When I sit down with my crew and officers, I have a list of items that vary from small reminders to issues that need to be changed, so to offer a list of my specific expectations is difficult because they are specific to my organization, my crew and my officers. I did come up with four non-negotiable rules that apply to all members, but I depend on my officers to demonstrate on a regular basis. These four rules have many related examples of how to accomplish them.
Feel free to use and add your own twists to the Four Rules for Company Officers.
Rule 1: Be Generous.
This applies to all facets and situations while on duty and is encouraged when off duty. Be generous with the community by attending events voluntarily, stop and hand out stickers or just check on kids in the neighborhood. I liked to stop at the local ice cream stand in the summer and visit with the families getting a treat. You can even, on occasion, pick up the tab. Be generous with your knowledge and experiences. Don't be stingy with what you know, don't wait to be asked, give it freely and frequently. As the officer, be generous with helping your members and community whenever you can, whatever that may be. Finally, help when it's not expected. Maybe it's giving a person broke down a few bucks for gas or a cab. Be generous!
Rule 2: Be Constructive.
Being constructive is a must for all members, but especially so for the company officer. This is how the officer develops his crew members. The officer will no doubt have times when members make mistakes and the officer needs to understand how to make those learning experiences and to change the behavior. Demeaning and negative responses should not be the first choice of responses. Don't confuse being constructive with discipline for habitual, negligent and insubordination. Being constructive is seeing or noticing that your firefighter is struggling with pulling the static line. Instead of yelling and screaming, drill and train to make the improvement. This is a rule that requires the officer to understand the his crew is a direct reflection of the his crew.
Rule 3: Be Productive.
This is what makes the crew go! I don't believe in busy work and don't assign it. But, I do expect that my officers stay productive at all times and it's as simple as getting done what needs to get done when it needs to be done. I explain it like this: we would never walk past a kink on the fire ground because it could have a direct impact on the success of the crews on the inside. The firehouse and training ground is no different. Don't walk past kinks in your daily like and routine. It doesn't matter who left it at that moment, you found it and now it's yours. It sets the tone for the crew and its members and actually had become a source of pride with some crews.
Rule 4: Be Aggressive!
Yes, I said be aggressive! I expect my crews and officers to be aggressive on the fire ground. I expect them to use their experience, knowledge and training to aggressively attack all incidents that they respond to. This includes making interior fire attacks, searching without a hose line if dictated and performing VES when indicated. It also means that they need use patience and decision making to not be reckless. I also expect them to aggressively check smoke detectors and CO detectors on medical and service calls.

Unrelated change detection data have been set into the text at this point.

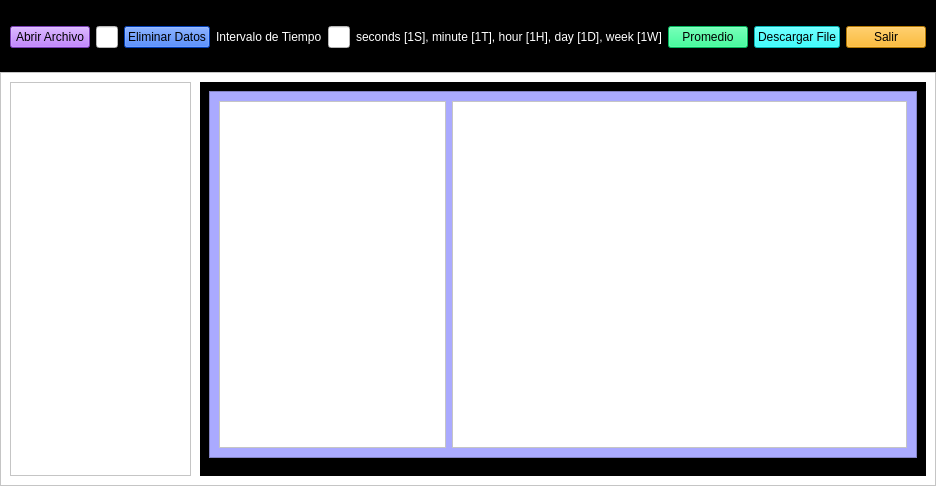
The window that project_mp25.ui (quisperomario/project_of_pm2_5) describes before a commit, drawn with Qt 5.
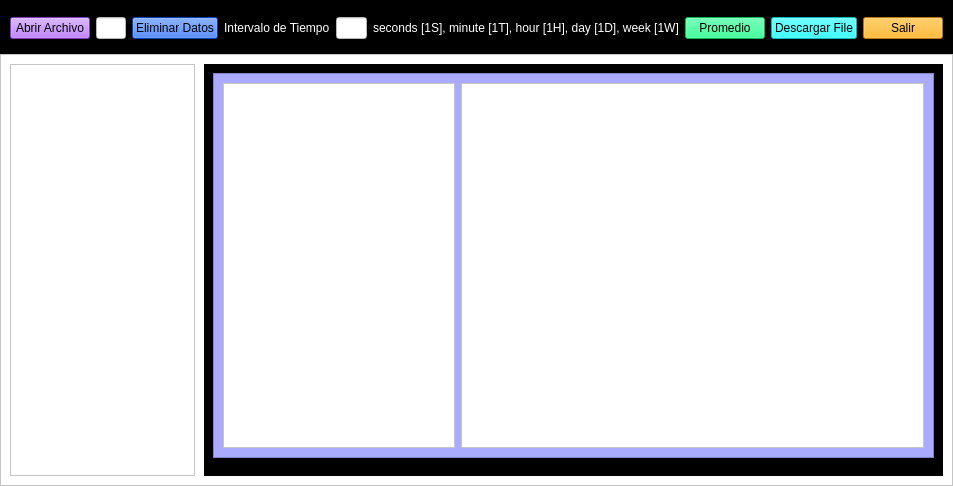
The same window after the commit.

```diff
--- a/project_mp25.ui
+++ b/project_mp25.ui
@@ -6,7 +6,7 @@
    <rect>
     <x>0</x>
     <y>0</y>
-    <width>865</width>
+    <width>953</width>
     <height>486</height>
    </rect>
   </property>
@@ -14,7 +14,7 @@
    <string>MainWindow</string>
   </property>
   <widget class="QWidget" name="centralwidget">
-   <layout class="QVBoxLayout" name="verticalLayout" stretch="7,40">
+   <layout class="QVBoxLayout" name="verticalLayout" stretch="5,40">
     <property name="spacing">
      <number>0</number>
     </property>
@@ -260,7 +260,7 @@
 }
 
 QHeaderView::section {
-	background-color: #aa00ff;
+	background-color: #c4c701;
 	padding: 2px;
 
 	border: 1px solid #fffff8;
@@ -268,7 +268,7 @@
 }
 
 QTableWidget {
-	gridline-color: #aa00ff;
+	gridline-color: #c4c701;
 	font-size: 10pt;
 }
 
```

I expect them to aggressively take actions on their own to make a difference in our community. I want them thinking and taking action at all times to solve the problems of our citizens and our members.
I hope you find these useful and thanks for reading.